The future of Lee County may rely less on beaches and buildings and more on untold promises of brand new industry.
The Horizon Council met last Friday, bringing together business leaders from around the county to pontificate these dreamy probabilities while dining on the buffet at Broadway Palm Theatre.
County economic leaders have several plans they are going to roll out over the next few months – including an increased internet presence and two new task forces aimed at private and institutional outreach – in hopes of revitalizing the county’s ailing economy.
Whether it be an expansion, a CEO who has a vacation home on Sanibel or a cousin who lives in Lehigh, the economic development office hopes to attract a number of businesses with existing ties to the county.
The county has already begun to move in that direction, having paid $350,000 to retain the expansion of a Fortune 500 company already operating in Lee that is projected to bring 200 jobs by 2013.
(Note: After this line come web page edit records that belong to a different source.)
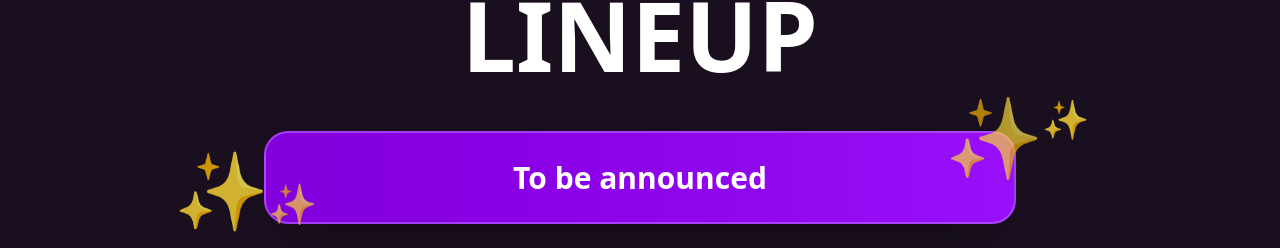
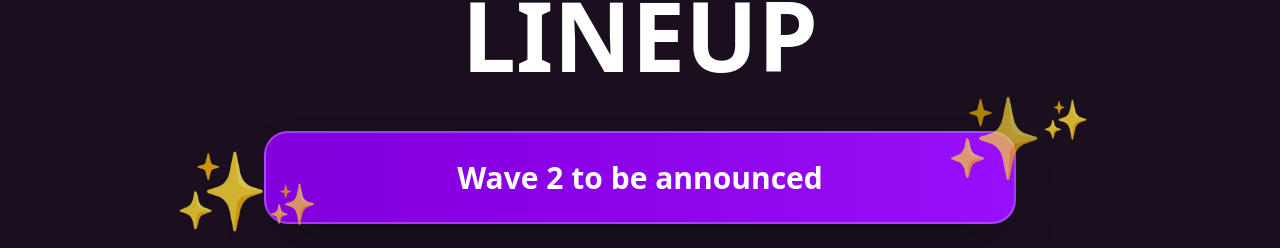
Before and after one commit to BolajiOlajide/danceeko, a Next.js app: page / in a window 1280 px wide. Shown: the part 1613-1861 px from the top of the page. Built offline with nearby package versions, Linux system fonts and the light colour scheme.

Commit message:
specify that wave 2 lineup is coming

```diff
--- a/src/components/sections/lineup.tsx
+++ b/src/components/sections/lineup.tsx
@@ -113,7 +113,7 @@ export function Lineup() {
 
           <div className="rounded-2xl border-2 border-purple-400/50 bg-linear-to-r from-purple-700 to-purple-600 px-4 py-4 text-center shadow-2xl sm:rounded-3xl sm:px-8 sm:py-6">
             <p className="text-base font-bold leading-snug text-white sm:text-xl md:text-2xl lg:text-3xl">
-              To be announced
+              Wave 2 to be announced
             </p>
           </div>
         </div>
```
The caveat for this particular deal is that the name of the company will not be revealed until the state of Florida ponies up its portion of the grant – $600,000 – sometime in February.
The secrecy rankled Commissioners Frank Mann and Brian Bigelow at their meeting a few weeks ago.
Economic Development Office Director Jim Moore said the secrecy should not be taken negatively. The company merely chose to exercise a Florida statute, and the Horizon Council has protected itself through a contract that requires the company to repay the money if they do not produce as promised.
“If somebody tells you the Board of County Commissioners or the Horizon Council is wasting money, that’s not true,” Moore said. “It pays for itself many times over or we wouldn’t do it.”
The un-named company is one of five active expansion projects, and 30 recruitment projects currently under development, though, of course, Moore would not divulge the names of those companies either.
With 35 projects on the Horizon that don’t readily involve construction or beaches, Moore predicts a somewhat bright 2010.
This year, on the other hand, still seems as bleak as the unemployment rate on a rainy day.
“2009 is not going to be a good year… 2010 may start to turn up, but maybe not in Florida,” Moore said.
The county wants to help turn that corner by trying to rebrand Lee’s image. They’ve hired Atlas Advertising – a Colorado based consulting firm – to help fulfill that mission.
Atlas CEO Ben Wright said there were many things to celebrate in Lee – incentives, lifestyle destination, excellent airport with room to grow, passionate business leaders – but no one knows where Lee County actually is. By Wright’s estimation, Lee County is not even a blip on the international radar.
“Unless someone has been here, they won’t know it like business leaders of Lee know it,” he added.